It should be noted that while in the yoga studio, in an all female (non-bellydance) environment, my Japanese speaking voice becomes very high and very polite…higher even then when I am asking for something from a superior.
Changed into my yoga togs, and holding my liter of water, locker key, and orange towel, and entered the room.
There, in the steamy sauna of the Hot Yoga room, were many white towels on the floor and many people sprawled out on the towels with smaller white towels covering their faces. I was reminded of Okinawa, when my mother and I took a ferry through an hour and a half of rough water and eventually realized that there was a very good reason that many Japanese passengers were sprawled out on the filthy carpeted ground floor. Staying on the lowest level of the ferry, flat on my back, imagining better times, was the only reasons I didn’t throw up for the duration of the trip. As Dean Mommy says, there are times in your life that you are rudely reminded that your body is a bag of liquid and things floating about. Hot Yoga is also a time when you become aware that your body is a bag of liquid, and that your skin is a membrane, not a wall.
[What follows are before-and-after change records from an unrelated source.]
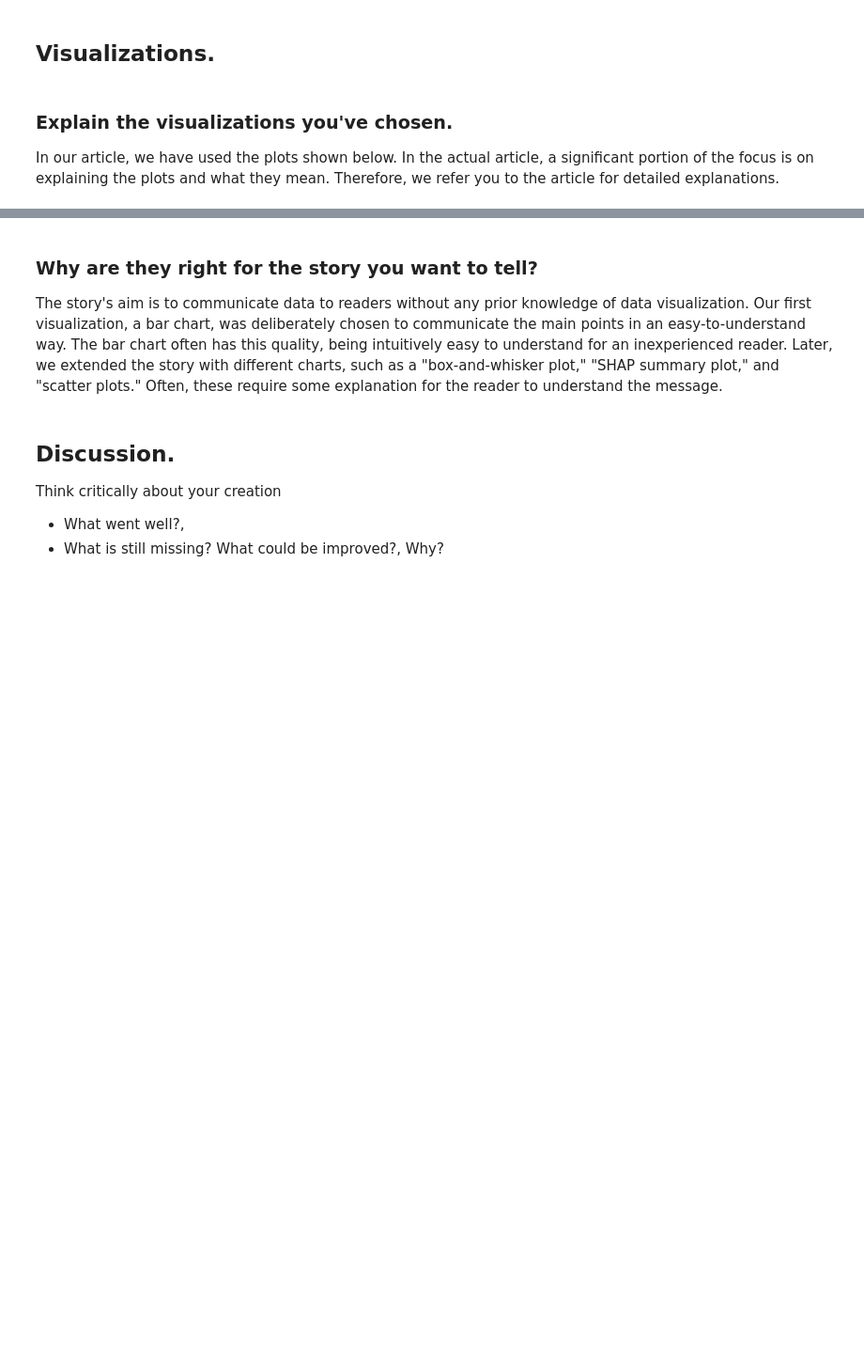
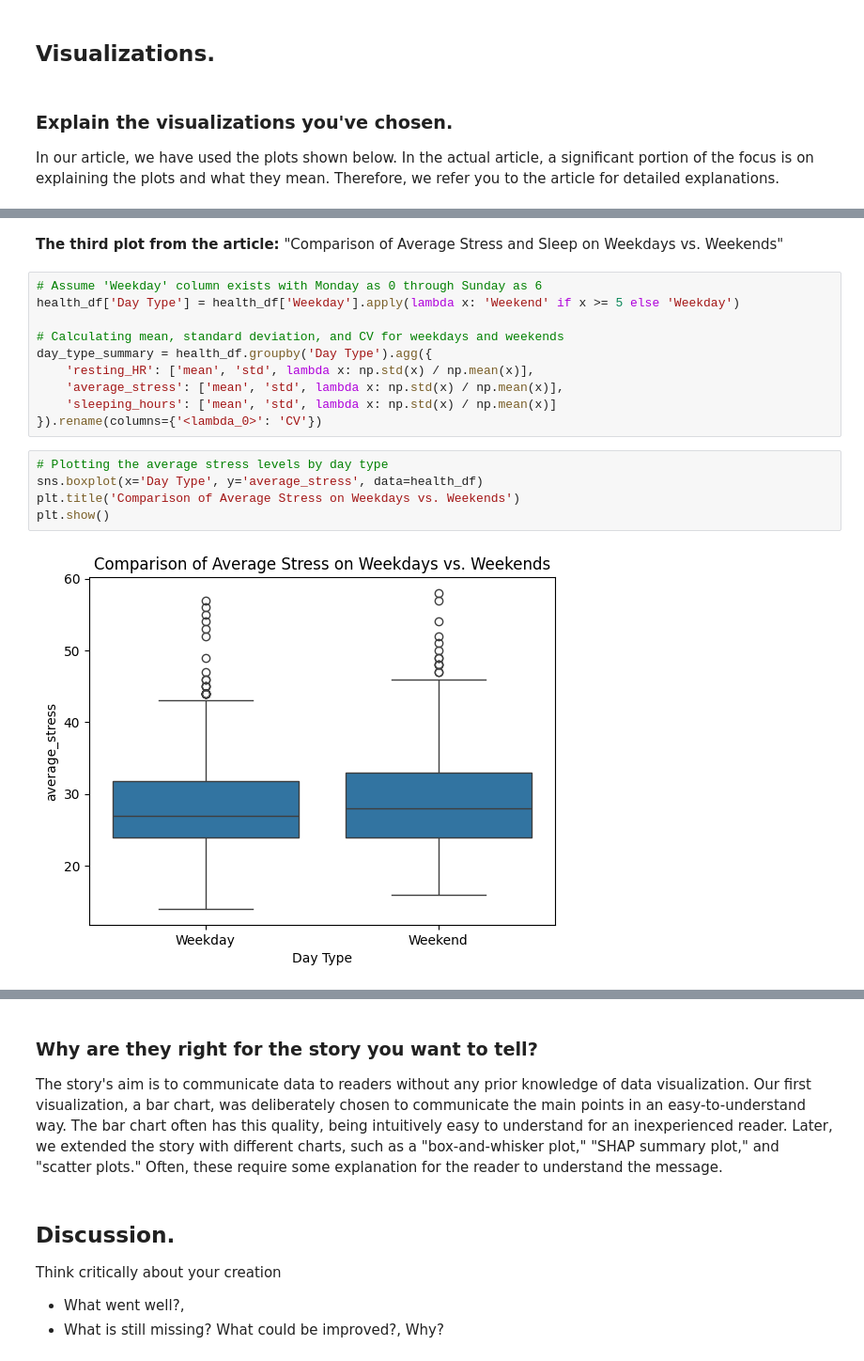
Before and after one commit to cats-and-the-city/explainer, a Jupyter notebook: explaier_notebook.ipynb, the cells around one changed output, grey strips where cells are left out. Shown at 94% size. Cells and saved outputs as stored; diff of their text form; blank space fills up the shorter version.

```diff
--- a/explaier_notebook.ipynb
+++ b/explaier_notebook.ipynb
@@ -397,0 +449,19 @@ In our article, we have used the plots shown below. In the actual article, a sig
+# %% [markdown]
+**The third plot from the article:** "Comparison of Average Stress and Sleep on Weekdays vs. Weekends"
+# %%
+# Assume 'Weekday' column exists with Monday as 0 through Sunday as 6
+health_df['Day Type'] = health_df['Weekday'].apply(lambda x: 'Weekend' if x >= 5 else 'Weekday')
+
+# Calculating mean, standard deviation, and CV for weekdays and weekends
+day_type_summary = health_df.groupby('Day Type').agg({
+    'resting_HR': ['mean', 'std', lambda x: np.std(x) / np.mean(x)],
+    'average_stress': ['mean', 'std', lambda x: np.std(x) / np.mean(x)],
+    'sleeping_hours': ['mean', 'std', lambda x: np.std(x) / np.mean(x)]
+}).rename(columns={'<lambda_0>': 'CV'})
+# %%
+# Plotting the average stress levels by day type
+sns.boxplot(x='Day Type', y='average_stress', data=health_df)
+plt.title('Comparison of Average Stress on Weekdays vs. Weekends')
+plt.show()
+# %% [output]
+[figure, added]
```
Also changed, not shown: parts of 8 cells of this notebook.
I picked a towel and lay down, covering my face with the orange towel. I breathed in through my nose and started to get used to the 100 degree, 65% humidity of the room. It wasn’t too bad. After five or ten minutes the class started and the instructor gave me, the one first timer, the quick skinny on being a first timer: Don’t go at 100%. Don’t compete with those around you. Breathing…
Well, I don’t really have the ability to take anything at 60%, but what followed wasn’t too strenuous. Belly dance keeps me limber. There were moments where, when in poses that prevented me from having a clear visual, my form in regards to little things was not what it could be. The instructor often moved around the room during the class and could quickly clue me in with a hand gesture or adjustment. This type of yoga goes through the same number/order of poses each time, so pretty soon I should have the routine in my head. As I have said, I have good waist flexibility, getting my head to my knees is not a problem. Balance is something I need to work on, which was not a total surprise. My ankles can be dodgy and I knew this from dance.
The heat didn’t overwhelm me and I didn’t feel like I was sweating as much as I thought I would. I felt pretty chipper about making it through the hour. I was giddy and a bit light headed. I showered up (although I was last in line in the mad dash for showers.) And brought my pink face up to the front counter.
A word about my face: I flush pink. I always have, no matter how fit I am, and once my face flushes it goes a wicked crimson. My heat beat might not be racing but my face screams at people. When I dance I always wear a layer of pale green foundation under everything to neutralize the pink. When I first took aerobics classes in Milwaukee I recall picking something up at Walgreens (CVS) after class and having the check-out lady ask me about my vacation and sympathize with my sunburn…which I did not go on and did not have. I can feel the heat from my face and it irritates my skin. I am often reminded of a character in Rushdie’s Shame who blushes for the shame of those around her and does to so fiercely that it burns her from within.
I am happy that no one showed concern for my red. I purchased a memebership and my first 10 class ticket and headed home.
I don’t know if I drank too much water after class, but I do know that I spent a great deal of the night waking up to urinate..and this morning had a headache as if suffering from a mild hangover. My muscles aren’t sore, but they are a tinge tender, as if I stretched a great deal, which I did.
I have reservations for next week Tuesday and Thursday because my schedule doesn’t allow anything sooner (tonight I see Elijah’s show, Thursday I practice my dance set, Friday I dance at SimSir, Saturday I have a dance workshop and class, Sunday I have the dancing with fire workshop, and on Monday I turn 31..)